Rebekah Fuller, University of Hawaii PhD student, describes the research she undertook into the traditional knowledge of New Zealand fungi for her master’s degree.

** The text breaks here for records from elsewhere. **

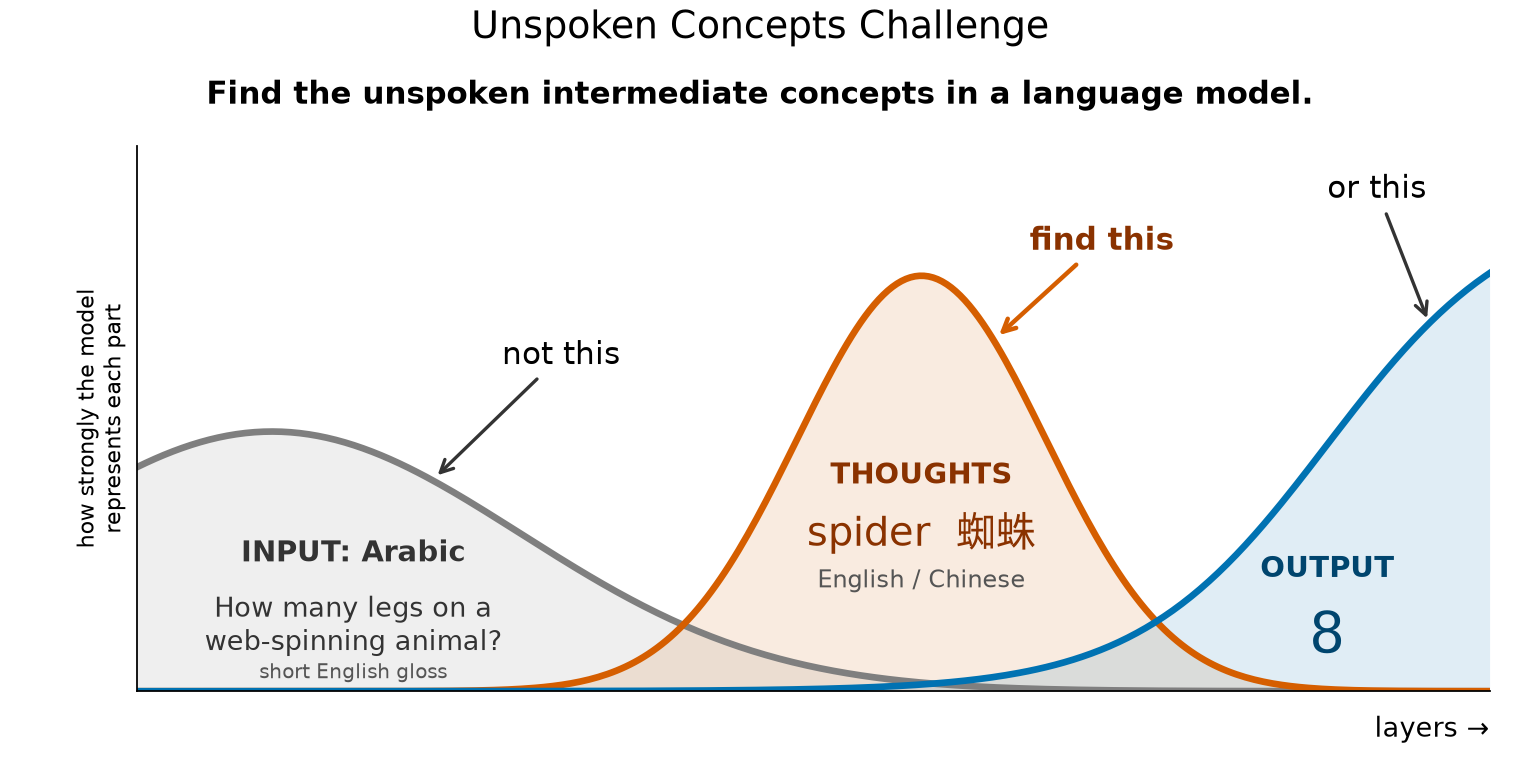
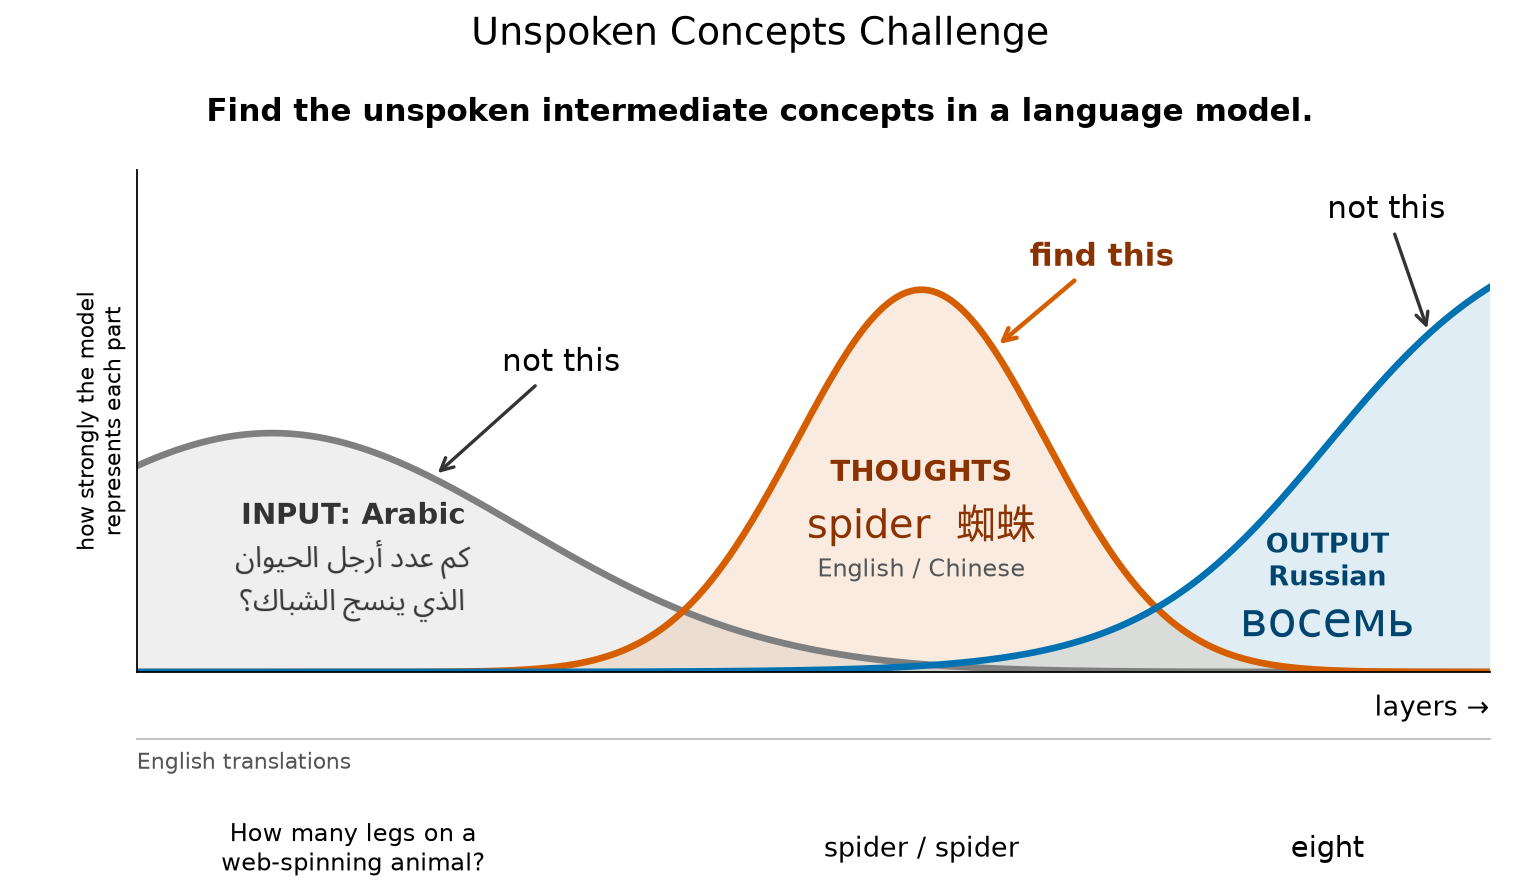
Show Arabic and Russian in schematic with aligned English translations
Keep translation text below the distribution plot. Mark both excluded concepts 'not this' and write 'eight' in English. Caption distinguishes the illustrative Russian word from the recorded digit output. Verified rendering, four regression tests and visual review.

diff --git a/scripts/plots/cartoon.py b/scripts/plots/cartoon.py
@@ -1,10 +1,14 @@
 """Distribution schematic with words from the measured spider readout. — PI/OpenAI"""
 import json
+from math import ceil
 
 import matplotlib
 matplotlib.use("Agg")
 import matplotlib.pyplot as plt
+from matplotlib.font_manager import findfont
+from matplotlib.offsetbox import AnnotationBbox, OffsetImage
 import numpy as np
+from PIL import Image, ImageDraw, ImageFont
 
 from unspoken_concepts import ROOT
 
@@ -19,25 +23,39 @@ def draw():
     bump = lambda c, w, h: h * np.exp(-((x - c) / w) ** 2)
     curves = ((bump(0.10, 0.26, 0.5), grey), (bump(0.58, 0.13, 0.8), orange),
               (0.95 / (1 + np.exp(-(x - 0.88) / 0.07)), blue))
-    fig, ax = plt.subplots(figsize=(9.5, 4.8))
-    fig.subplots_adjust(left=0.09, right=0.98, top=0.81, bottom=0.10)
+    fig, ax = plt.subplots(figsize=(9.5, 5.6))
+    fig.subplots_adjust(left=0.09, right=0.98, top=0.81, bottom=0.25)
     for y, color in curves:
         ax.fill_between(x, y, color=color, alpha=0.12, linewidth=0)
         ax.plot(x, y, color=color, linewidth=3)
-    ax.text(0.16, 0.25, "INPUT: Arabic", ha="center", fontsize=13, weight="bold", color="#333333")
-    ax.text(0.16, 0.19, "How many legs on a\nweb-spinning animal?", ha="center", va="top", fontsize=12,
-            color="#333333", linespacing=1.25)
-    ax.text(0.16, 0.025, "short English gloss", ha="center", fontsize=9, color="#555555")
+    ax.text(0.16, 0.31, "INPUT: Arabic", ha="center", fontsize=13, weight="bold", color="#333333")
+    question = "كم عدد أرجل الحيوان\nالذي ينسج الشباك؟"
+    font = ImageFont.truetype(findfont("Noto Sans Arabic"), 29)
+    bbox = ImageDraw.Draw(Image.new("RGBA", (1, 1))).multiline_textbbox(
+        (0, 0), question, font=font, direction="rtl", align="center", spacing=2)
+    image = Image.new("RGBA", (ceil(bbox[2] - bbox[0]) + 4, ceil(bbox[3] - bbox[1]) + 4))
+    ImageDraw.Draw(image).multiline_text(
+        (2 - bbox[0], 2 - bbox[1]), question, font=font, direction="rtl",
+        align="center", spacing=2, fill="#333333")
+    ax.add_artist(AnnotationBbox(OffsetImage(image, zoom=72 / 160), (0.16, 0.19), frameon=False))
     ax.text(0.58, 0.40, "THOUGHTS", ha="center", fontsize=13, weight="bold", color="#8a3200")
     ax.text(0.58, 0.28, "spider  蜘蛛", ha="center", fontsize=18, color="#8a3200")
     ax.text(0.58, 0.20, "English / Chinese", ha="center", fontsize=11, color="#555555")
-    ax.text(0.88, 0.22, "OUTPUT", ha="center", fontsize=13, weight="bold", color="#00456e")
-    ax.text(0.88, 0.075, demo["answer"], ha="center", fontsize=25, color="#00456e")
+    ax.text(0.88, 0.23, "OUTPUT\nRussian", ha="center", va="center", fontsize=12, weight="bold", color="#00456e")
+    ax.text(0.88, 0.075, "восемь", ha="center", fontsize=21, color="#00456e")
+    translations = fig.add_axes((0.09, 0.025, 0.89, 0.15), sharex=ax)
+    translations.set(ylim=(0, 1))
+    translations.axis("off")
+    translations.axhline(1, color="#bbbbbb", linewidth=0.8, clip_on=False)
+    translations.text(0, 0.78, "English translations", fontsize=10, color="#555555")
+    translations.text(0.16, 0.18, "How many legs on a\nweb-spinning animal?", ha="center", va="center", fontsize=11)
+    translations.text(0.58, 0.18, "spider / spider", ha="center", va="center", fontsize=12)
+    translations.text(0.88, 0.18, "eight", ha="center", va="center", fontsize=13)
     ax.annotate("find this", xy=(0.635, 0.68), xytext=(0.66, 0.85), fontsize=14, color="#8a3200",
                 weight="bold", arrowprops={"arrowstyle": "->", "color": orange, "lw": 2})
     ax.annotate("not this", xy=(0.22, 0.41), xytext=(0.27, 0.63), fontsize=14,
                 arrowprops={"arrowstyle": "->", "color": "#333333", "lw": 1.5})
-    ax.annotate("or this", xy=(0.955, 0.71), xytext=(0.88, 0.95), fontsize=14,
+    ax.annotate("not this", xy=(0.955, 0.71), xytext=(0.88, 0.95), fontsize=14,
                 arrowprops={"arrowstyle": "->", "color": "#333333", "lw": 1.5})
     fig.text(0.5, 0.95, "Unspoken Concepts Challenge", fontsize=17, ha="center")
     fig.text(0.5, 0.865, "Find the unspoken intermediate concepts in a language model.",

diff --git a/README.md b/README.md
@@ -10,9 +10,9 @@ These giant matrices are called activations, and they can mix what the model rea
 
 If we could read and understand the model's concepts, it would improve many things. It would allow us to interpret, steer, and align models on their own concepts. Even getting closer will help with challenges like fragile chain of thought ([Korbak *et al.*, 2025](<https://arxiv.org/abs/2507.11473>)), eval awareness ([Needham *et al.*, 2025](<https://arxiv.org/abs/2505.23836>)), and alignment ([Marks *et al.*, 2025](<https://arxiv.org/abs/2503.10965>)); ([Clark, 2026](<https://wassname.com/agenda-character.html>)).
 
-<img src="figs/cartoon.png" data-fig-alt="Distribution schematic across layers: an early grey input curve contains a short English gloss of the Arabic spider question, an orange middle curve contains spider and 蜘蛛 with an arrow saying find this, and a late blue output curve contains 8. Arrows say not this for input and output. The curves are illustrative, not measured probabilities." alt="Distribution schematic across layers: an early grey input curve contains a short English gloss of the Arabic spider question, an orange middle curve contains spider and 蜘蛛 with an arrow saying find this, and a late blue output curve contains 8. Arrows say not this for input and output. The curves are illustrative, not measured probabilities." width="800" />
+<img src="figs/cartoon.png" data-fig-alt="Distribution schematic across layers: an early grey input curve contains an Arabic question, an orange middle curve contains spider and 蜘蛛 with an arrow saying find this, and a late blue output curve contains Russian восемь. A separate strip below aligns the English translations: How many legs on a web-spinning animal?, spider / spider, and eight. Arrows say not this for both input and output. The curves and Russian answer are illustrative." alt="Distribution schematic across layers: an early grey input curve contains an Arabic question, an orange middle curve contains spider and 蜘蛛 with an arrow saying find this, and a late blue output curve contains Russian восемь. A separate strip below aligns the English translations: How many legs on a web-spinning animal?, spider / spider, and eight. Arrows say not this for both input and output. The curves and Russian answer are illustrative." width="800" />
 
-Figure 1: **The challenge.** Qwen is asked in Arabic how many legs the animal that spins a web from silk threads has. The figure uses a short English gloss; the full prompt is below. Its layer-24 J-lens readout includes spider and 蜘蛛, while its answer is 8. Find that unspoken intermediate, not the input or output. The curves are schematic; the words come from the [saved demo](results/spider_demo.json). The example was chosen after trying 14 formats; the overall success rate was not retained.
+Figure 1: **The challenge.** An Arabic question, an unspoken spider / 蜘蛛, and a Russian answer: восемь (eight). Find that unspoken intermediate, not the input or output. The curves and wording are schematic. The [recorded demo](results/spider_demo.json) below contains spider and 蜘蛛 in its layer-24 J-lens readout, but generates the digit 8 rather than the Russian word. The example was chosen after trying 14 formats; the overall success rate was not retained.
 
 ## Unspoken concepts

The focus of my masters research was to look at Mātauranga Māori o Ngā Harore or Māori traditional knowledge surrounding fungi. The main findings that I got from my research is that there were at least 13 species of fungi that we used in the past, and eight of those were edible. And other uses as well, for example, to carry fire, and also as an environmental indicator. If Māori were in the forest and they noticed there was a lot of fungi growing, it indicated that there were going to be some hard times coming up. Fungi were incorporated into whakataukī, which are proverbs, also waiata, and also in mythology. I researched this project two ways. The first was a broad literature research, so I went through a whole of ethnographic works. I was down in the National Archives looking at handwritten scrawl, bits of paper, so it was kind of like an investigative hunt to try and find all this information. And I also did a bunch of interviews as well, which were fascinating – I really, really enjoyed that part of getting out there and actually speaking to people and talking to them about, you know, sort of “What do you know about fungi and how does it affect you?” And I found that there was a large loss of knowledge, of names as well. And I really enjoyed finding out really interesting things, like, hey, they did really use if it for tā moko ink. I thought that was really fascinating, so it was really good.